For the music, McCuen, who is the music supervisor, drew from various movies, but she prides herself on choosing unique pieces so don’t expect Jack the Ripper to stalk the foggy London streets to the theme of “Jaws.” “These are songs that nobody will recognize,” McCuen assured.

The production includes nine professional dancers from all over the United States, as well as some apprentice dancers who are training with the Savannah Ballet Theatre company, and students from the high school company. “We also have other local actors and dancers who just wanted to be a part of it,” said McCuen. “We always find a spot for everybody.”

Savannah Ballet's core company dancers are portraying the five victims. “They’re fantastic,” said McCuen. “They’re all incredibly well versed in ballet technique, as well as storytelling. They are just fantastic storytellers, which is why they received these lead roles.”

Jack the Ripper will be portrayed by Sam Chester, a dancer from Charlotte, North Carolina with an extensive background in performance. “He’s one of our favorite dancers to bring in,’ said McCuen. “He takes a character and just runs with it.”

To bring Victorian London to life on stage, Savannah Ballet will use moving video projections, as well as some heavy set pieces which they will be utilizing for the first time. “When you see a ballet, it’s usually a blank stage for the dancers to move on,” McCuen explained. “For this production, we’re using actual set pieces such as walls and windows, but they’re not just set pieces, they’re almost a part of the show—they move almost as much as the dancers do. It’s really a unique take.”

“Jack the Ripper” differs from previous Savannah Ballet productions in that it is historical rather than based on a literary work. “We wanted to get the facts right, so it did involve a good amount of research because we didn’t want to skimp on details,” said McCuen. “We really wanted to portray it as it really happened. Usually we can take some artistic liberty, but this one we really didn’t. We stayed true to the story.”

The production is PG-13 so don’t expect an abundance of gore. Although the story revolves around the horrible slayings of these five women, the focus is really on their lives. “These woman were fighting to survive and they had a rough life, and we wanted to portray them more as the unfortunate souls that they were,” McCuen explained. “They weren’t bad people—Jack was the bad person.
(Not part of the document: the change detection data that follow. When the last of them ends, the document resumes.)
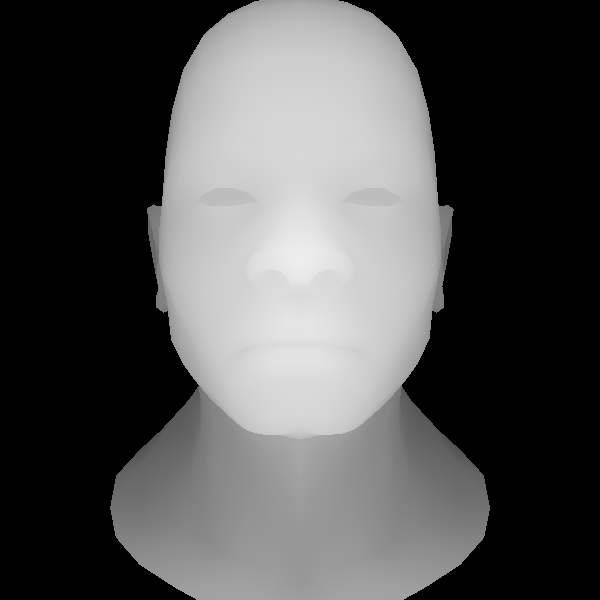
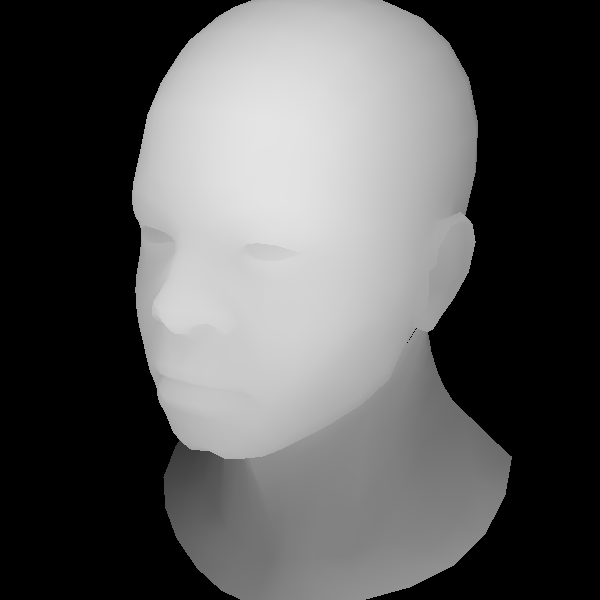
First implementation of smoothing

diff --git a/src/object.rs b/src/object.rs
@@ -66,14 +66,24 @@ impl Object {
         let mut zbuffer: Vec<Vec<f32>> = vec![vec![0.0; height as usize]; width as usize];
 
         for face in self.model.faces() {
+            let average = (face.normals().0 + face.normals().1 + face.normals().2) / 3.0;
+            if average.dot(self.camera.view_dir()) < 0.0 {
+                continue;
+            }
             let mut triangle_3d = Triangle3d::from_vertices(face.vertices());
             self.camera.transform(&mut triangle_3d);
 
-            let normal_vector = triangle_3d.get_normal();
-            let intensity = light_direction.dot(&normal_vector);
+            // let normal_vector = triangle_3d.get_normal();
             let color_triangle = get_color_triangle(face.texture(), &self.texture);
 
-            self.draw_triangle(img, &triangle_3d, intensity, &mut zbuffer, &color_triangle);
+            self.draw_triangle(
+                img,
+                &triangle_3d,
+                &light_direction,
+                &mut zbuffer,
+                &color_triangle,
+                face.normals(),
+            );
         }
 
         draw_grey_image(zbuffer, width, height);
@@ -83,9 +93,10 @@ impl Object {
         &self,
         image: &mut RgbImage,
         triangle: &Triangle3d,
-        intensity: f32,
+        intensity: &Vector3<f32>,
         zbuffer: &mut [Vec<f32>],
         texture: &(Vector3<f32>, Vector3<f32>, Vector3<f32>),
+        normals: &(Vector3<f32>, Vector3<f32>, Vector3<f32>),
     ) {
         let ((x0, y0), (x1, y1)) = get_bounding_box(triangle);
         let (x0, y0, x1, y1) = clamp(x0, y0, x1, y1, image.dimensions());
@@ -94,7 +105,16 @@ impl Object {
             for y in y0..=y1 {
                 if let Some((s, t, u)) = triangle.contains_point((x, y)) {
                     let z = s * triangle.a.z + t * triangle.b.z + u * triangle.c.z;
-                    self.draw_point((s, t, u), zbuffer, (x, y, z), texture, intensity, image);
+                    let normal = (s * normals.0 + t * normals.1 + u * normals.2).normalize();
+                    self.draw_point(
+                        (s, t, u),
+                        zbuffer,
+                        (x, y, z),
+                        texture,
+                        intensity,
+                        image,
+                        normal,
+                    );
                 }
             }
         }
@@ -106,19 +126,22 @@ impl Object {
         zbuffer: &mut [Vec<f32>],
         (x, y, z): (u32, u32, f32),
         texture: &(Vector3<f32>, Vector3<f32>, Vector3<f32>),
-        intensity: f32,
+        intensity: &Vector3<f32>,
         image: &mut ImageBuffer<Rgb<u8>, Vec<u8>>,
+        normal: Vector3<f32>,
     ) {
         if zbuffer[x as usize][y as usize] < z {
-            // let texture_x = (texture.0.x * s + texture.1.x * t + texture.2.x * u) as u32;
-            // let texture_y = (texture.0.y * s + texture.1.y * t + texture.2.y * u) as u32;
+            let texture_x = (texture.0.x * s + texture.1.x * t + texture.2.x * u) as u32;
+            let texture_y = (texture.0.y * s + texture.1.y * t + texture.2.y * u) as u32;
+            let intensity = (-1.0) * intensity.dot(&normal);
 
-            // let color = self
-            //     .texture
-            //     .get_pixel(texture_x, texture_y)
-            //     .map(|x| (x as f32 * intensity) as u8);
+            let color = self
+                .texture
+                .get_pixel(texture_x, texture_y)
+                .map(|x| (x as f32 * intensity) as u8);
 
-            let color: Rgb<u8> = Rgb([255, 255, 255]).map(|x| (x as f32 * intensity) as u8);
+            // let color: Rgb<u8> =
+            //     Rgb([255, 255, 255]).map(|x| (x as f32 * (-1.0) * intensity.dot(&normal)) as u8);
 
             image.put_pixel(x, y, color);
             zbuffer[x as usize][y as usize] = z;

diff --git a/src/camera.rs b/src/camera.rs
@@ -60,7 +60,7 @@ impl Camera {
         self.model_view = matrix![x.x, x.y, x.z, -focus.x; y.x, y.y, y.z, -focus.y; z.x, z.y, z.z, -focus.z; 0.0, 0.0, 0.0, 1.0];
     }
 
-    pub fn view_dir(&self) -> Vector3<f32> {
-        self.viewing_direction
+    pub fn view_dir(&self) -> &Vector3<f32> {
+        &self.viewing_direction
     }
 }

diff --git a/src/bin/main.rs b/src/bin/main.rs
@@ -10,7 +10,7 @@ fn main() {
     let texture = format!("data/{name}_diffuse.tga");
     let output = format!("output/{name}.png");
 
-    let origin = (0.0, 0.0, -3.0);
+    let origin = (-2.0, -1.0, -3.0);
     let focus = (0.0, 0.0, 0.0);
     let up = (0.0, 1.0, 0.0);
We wanted to make sure people remembered that and remembered their names.”

Audience members are invited to attend a pre-show discussion from 6:30p.m. to 7 p.m. before Saturday’s performance to learn more about ballet, and the history of Jack the Ripper.